Copy every line from the material below that holds "span".
*** Opening of Recorded information ***
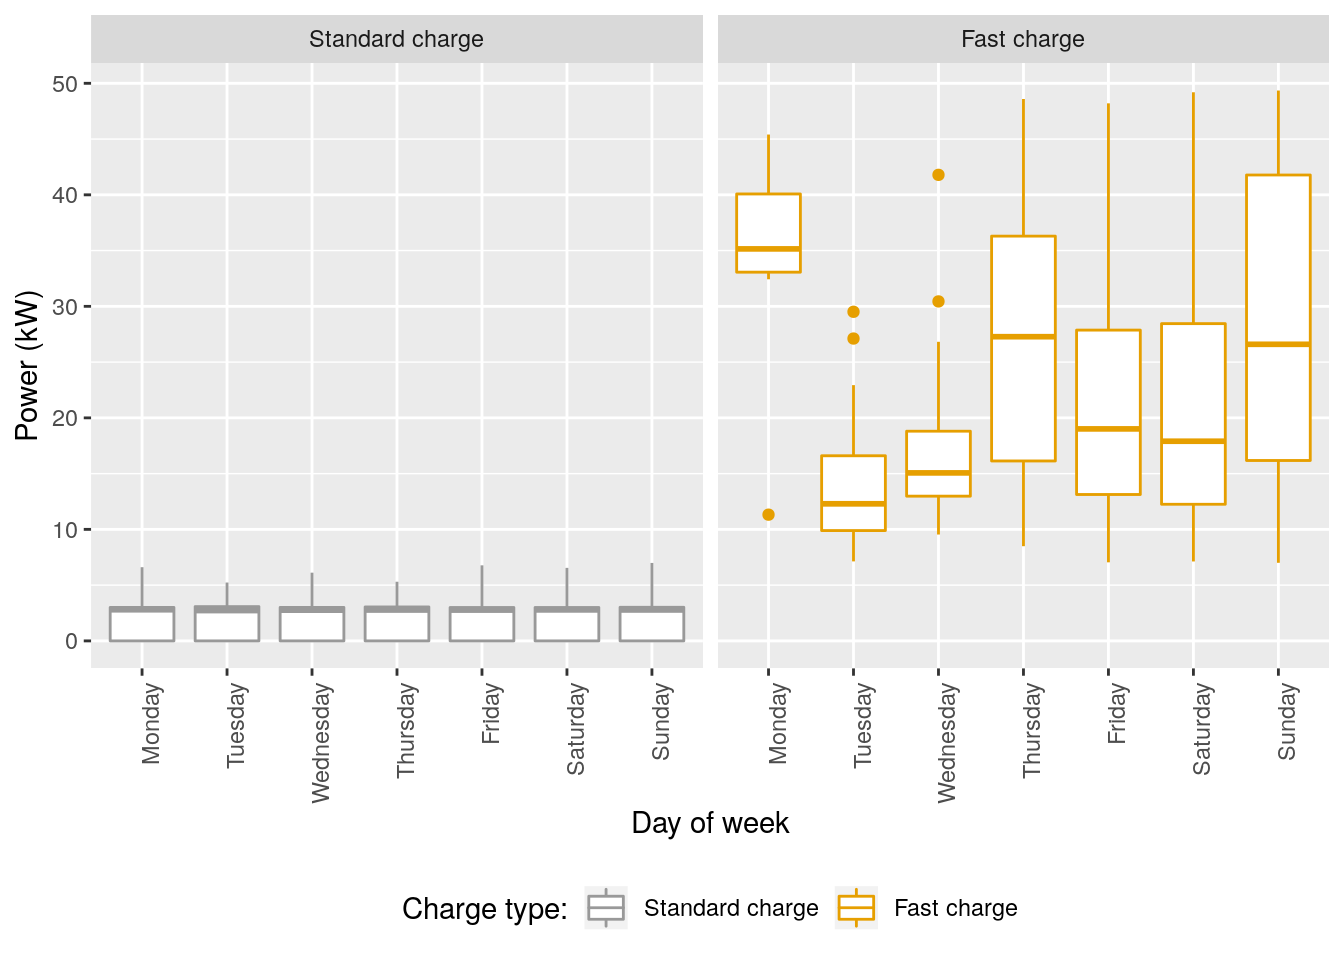
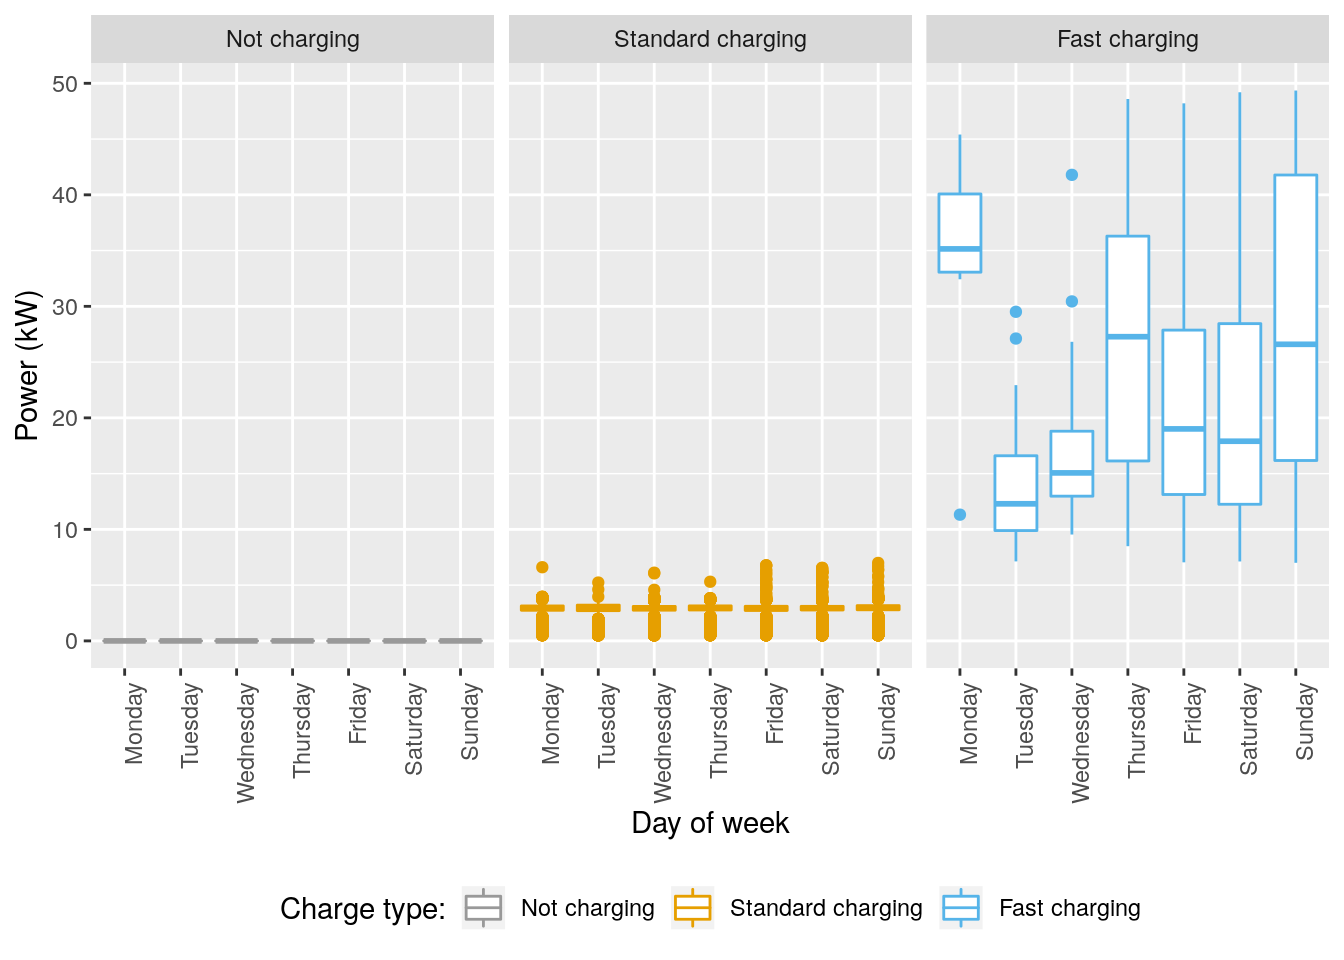
minor fixes and some attempts to measure charge duration that go nowhere

diff --git a/EVBB_SummaryReport.html b/EVBB_SummaryReport.html
@@ -302,7 +302,7 @@ div.tocify {
 <h1 class="title toc-ignore">Analysis of electric vehicle usage patterns in New Zealand</h1>
 <h3 class="subtitle"><em>Summary Statistical Report</em></h3>
 <h4 class="author"><em>Rafferty Parker and Ben Anderson (University of Otago)</em></h4>
-<h4 class="date"><em>Last run at: 2019-01-16 15:45:25</em></h4>
+<h4 class="date"><em>Last run at: 2019-01-17 10:12:57</em></h4>
 
 </div>
 
@@ -313,17 +313,24 @@ div.tocify {
 df$day_of_week &lt;- ordered(df$day_of_week, levels=c(&quot;Monday&quot;, &quot;Tuesday&quot;, &quot;Wednesday&quot;, &quot;Thursday&quot;, 
                                          &quot;Friday&quot;, &quot;Saturday&quot;, &quot;Sunday&quot;))
 # set charge type
-df$chargeType &lt;- ifelse(df$charge_power_kw &gt; 0, &quot;Standard charge&quot;, &quot;Not charging&quot;) # appears not to set not charging label. Why?
-df$chargeType &lt;- ifelse(df$charge_power_kw &gt;= 7, &quot;Fast charge&quot;, &quot;Standard charge&quot;)
+#df$chargeType &lt;- ifelse(df$charge_power_kw &gt; 0, &quot;Standard charge&quot;, &quot;Not charging&quot;) # appears not to set not charging label. Why?
+# have switched with method I used previously, seems to work fine.
+#df$chargeType &lt;- ifelse(df$charge_power_kw &gt;= 7, &quot;Fast charge&quot;, &quot;Standard charge&quot;)
 
 # set charge type order so charts make sense from left (std) to right (fast)
-df$chargeType &lt;- ordered(df$chargeType, levels=c(&quot;Not charging&quot;, &quot;Standard charge&quot;, &quot;Fast charge&quot;))
+
+df$chargeType &lt;- cut(df$charge_power_kw, c(-Inf, 0.01, 7, Inf), labels = c(&#39;Not charging&#39;, &#39;Standard charging&#39;, &#39;Fast charging&#39;))
+df$chargeType &lt;- factor(df$chargeType, ordered = TRUE)
+
+#&lt;- ordered(df$chargeType, levels=c(&quot;Not charging&quot;, &quot;Standard charge&quot;, &quot;Fast charge&quot;))
 
 df$qHour &lt;- hms::trunc_hms(df$time, 15*60) # truncate to previous 15 min
 
 dt &lt;- as.data.table(df) # creates a data.table for fast data crunching
 
-chargingDT &lt;- dt[charge_power_kw &gt; 0] # select just charging</code></pre>
+chargingDT &lt;- dt[charge_power_kw &gt; 0] # select just charging
+
+df$id &lt;- factor(df$id, ordered = TRUE) # To get N vehicles</code></pre>
 <div id="note" class="section level1">
 <h1><span class="header-section-number">1</span> Note</h1>
 <p>Based on and inspired by the <a href="https://assets.publishing.service.gov.uk/government/uploads/system/uploads/attachment_data/file/764270/electric-chargepoint-analysis-2017-domestics.pdf">UK DoT statistical report 2018</a>.</p>
@@ -332,7 +339,7 @@ chargingDT &lt;- dt[charge_power_kw &gt; 0] # select just charging</code></pre>
 </div>
 <div id="definitions" class="section level1">
 <h1><span class="header-section-number">2</span> Definitions:</h1>
-<p>The data consisted of 73836 data points from N vehicles over M months (X - Y, 2018) derived from FlipTheFleet’s <a href="https://flipthefleet.org/ev-black-box/">blackbox recorder</a>. The recorder provided measurements at 1 minute frequency of charging behaviour and battery charge state as well as geo-location via GPS.</p>
+<p>The data consisted of 73836 data points from 3 vehicles over M months (X - Y, 2018) derived from FlipTheFleet’s <a href="https://flipthefleet.org/ev-black-box/">blackbox recorder</a>. The recorder provided measurements at 1 minute frequency of charging behaviour and battery charge state as well as geo-location via GPS.</p>
 <p>The capacity of most domestic charging is between 1.8kW to 7kW, whereas charging power above 7kW is available at purpose-built charging stations<span class="citation">[@concept2018]</span>. Each charging event was therefore seperated into “Fast” (&gt; = 7kW) and “Slow” (below 7kW).</p>
 <p>A charging event was defined as a continuous sequence of 1 minute observations per vehicle when &gt; 0 kW was demand was observed. <em>Difficult to do accurately without date column due to charging occurring through the night when date hashes change. These hashes do not appear to have an order so we cannot distinguish the 2nd from the 3rd Thursday (for example) and so establish correct multi-day sequences.</em></p>
 <p>For a discussion of data limitations see Section <a href="#dataIssues">9</a>.</p>
@@ -345,7 +352,7 @@ stdMean &lt;- mean(chargingDT[chargeType == &quot;Standard charge&quot;]$charge_
 fastMedian &lt;- median(chargingDT[chargeType == &quot;Fast charge&quot;]$charge_power_kw)
 fastMean &lt;- mean(chargingDT[chargeType == &quot;Fast charge&quot;]$charge_power_kw)</code></pre>
 <ul>
-<li><em>Power supplied</em>: The median power supplied during a standard charging was 2.93 kW. The mean was slightly lower/higher at 2.82 kW. Fast charging observations had a higher median of 20.37 kW (mean = 23.59);</li>
+<li><em>Power supplied</em>: The median power supplied during a standard charging was NA kW. The mean was slightly lower/higher at NaN kW. Fast charging observations had a higher median of NA kW (mean = NaN);</li>
 <li><em>Charging duration</em>: Charging durations tended to fall into one of two groups - longer ‘overnight’ charges with a median of XX hours and shorter events during the day both at standard and fast charge rates with a median duration of XX hours. <em>Gets truncated at midnight as not possible to determine exact sequence of days</em></li>
 <li><em>Time of Day</em>: charging events were more frequent at specific times of the day and day of the week with more evening and over-night charging during weekdays and more day-time charging at weekends. The power demand also varied according to time of day and day of the week.</li>
 </ul>
@@ -370,10 +377,10 @@ p + labs(y = &quot;Density&quot;,
 Figure 4.1: Observed power demand distribution by day of the week and charge type where charging observed
 </p>
 </div>
-<p>The median power supplied during a standard charging was 2.93 kW. The mean was slightly lower/higher at 2.82 kW. Fast charging observations had a higher median of 20.37 kW (mean = 23.59).</p>
+<p>The median power supplied during a standard charging was NA kW. The mean was slightly lower/higher at NaN kW. Fast charging observations had a higher median of NA kW (mean = NaN).</p>
 <pre class="r"><code>stdQT &lt;- quantile(chargingDT[chargeType == &quot;Standard charge&quot;]$charge_power_kw)
 fastQT &lt;- quantile(chargingDT[chargeType == &quot;Fast charge&quot;]$charge_power_kw)</code></pre>
-<p>75% of standard charging observations were 2.76 kW or more but the figure was 13.34 kW or more for fast charging</p>
+<p>75% of standard charging observations were NA kW or more but the figure was NA kW or more for fast charging</p>
 </div>
 <div id="daily-demand" class="section level1">
 <h1><span class="header-section-number">5</span> Daily demand</h1>

diff --git a/EVBB_Report.html b/EVBB_Report.html
@@ -301,7 +301,7 @@ div.tocify {
 
 <h1 class="title toc-ignore">Analysis of electric vehicle usage patterns in New Zealand</h1>
 <h4 class="author"><em>Rafferty Parker (University of Otago)</em></h4>
-<h4 class="date"><em>Last run at: 2019-01-16 13:47:58</em></h4>
+<h4 class="date"><em>Last run at: 2019-01-16 15:55:00</em></h4>
 
 </div>
 
@@ -562,6 +562,8 @@ dev.off()</code></pre>
 <pre class="r"><code>p &lt;- ggplot(data=chargeBegins, aes(chargeBegins$state_of_charge_percent)) + geom_histogram(bins = 10)
 p + labs(x = &quot;State of charge when charging begins (%)&quot;)</code></pre>
 <p><img src="EVBB_Report_files/figure-html/value%20of%20state%20of%20charge%20at%20beginning%20of%20charge-1.png" width="672" /></p>
+<pre class="r"><code>ggsave(&quot;~/EVBB/plots/SOC_when_charging_begins.png&quot;)</code></pre>
+<pre><code>## Saving 7 x 5 in image</code></pre>
 <pre class="r"><code>startCount &lt;- table(chargeBegins$day_of_week)
 barplot(startCount, main=&quot;Charging start times&quot;)</code></pre>
 <p><img src="EVBB_Report_files/figure-html/bar%20plots%20of%20charging%20start%20times-1.png" width="672" /></p>
@@ -762,7 +764,7 @@ p + labs(x = &quot;Time of day (hours)&quot;, y = &quot;Frequency of fast chargi
 p + labs(x = &quot;Time of day&quot;, y = &quot;State of charge (%)&quot;)</code></pre>
 <pre><code>## Warning: Removed 1 rows containing non-finite values (stat_boxplot).</code></pre>
 <p><img src="EVBB_Report_files/figure-html/charging%20density%20plot%20by%20vehicle-1.png" width="672" /></p>
-<pre class="r"><code>ggsave(&quot;~/EVBB/plots/SOC_when_charging_begins.png&quot;)</code></pre>
+<pre class="r"><code>ggsave(&quot;~/EVBB/plots/SOC_throughout_day.png&quot;)</code></pre>
 <pre><code>## Saving 7 x 5 in image</code></pre>
 <pre><code>## Warning: Removed 1 rows containing non-finite values (stat_boxplot).</code></pre>
 </div>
*** Close of Recorded information ***
(Reply)
 <h1><span class="header-section-number">1</span> Note</h1>
 <h1><span class="header-section-number">2</span> Definitions:</h1>
 <p>The capacity of most domestic charging is between 1.8kW to 7kW, whereas charging power above 7kW is available at purpose-built charging stations<span class="citation">[@concept2018]</span>. Each charging event was therefore seperated into “Fast” (&gt; = 7kW) and “Slow” (below 7kW).</p>
 <h1><span class="header-section-number">5</span> Daily demand</h1>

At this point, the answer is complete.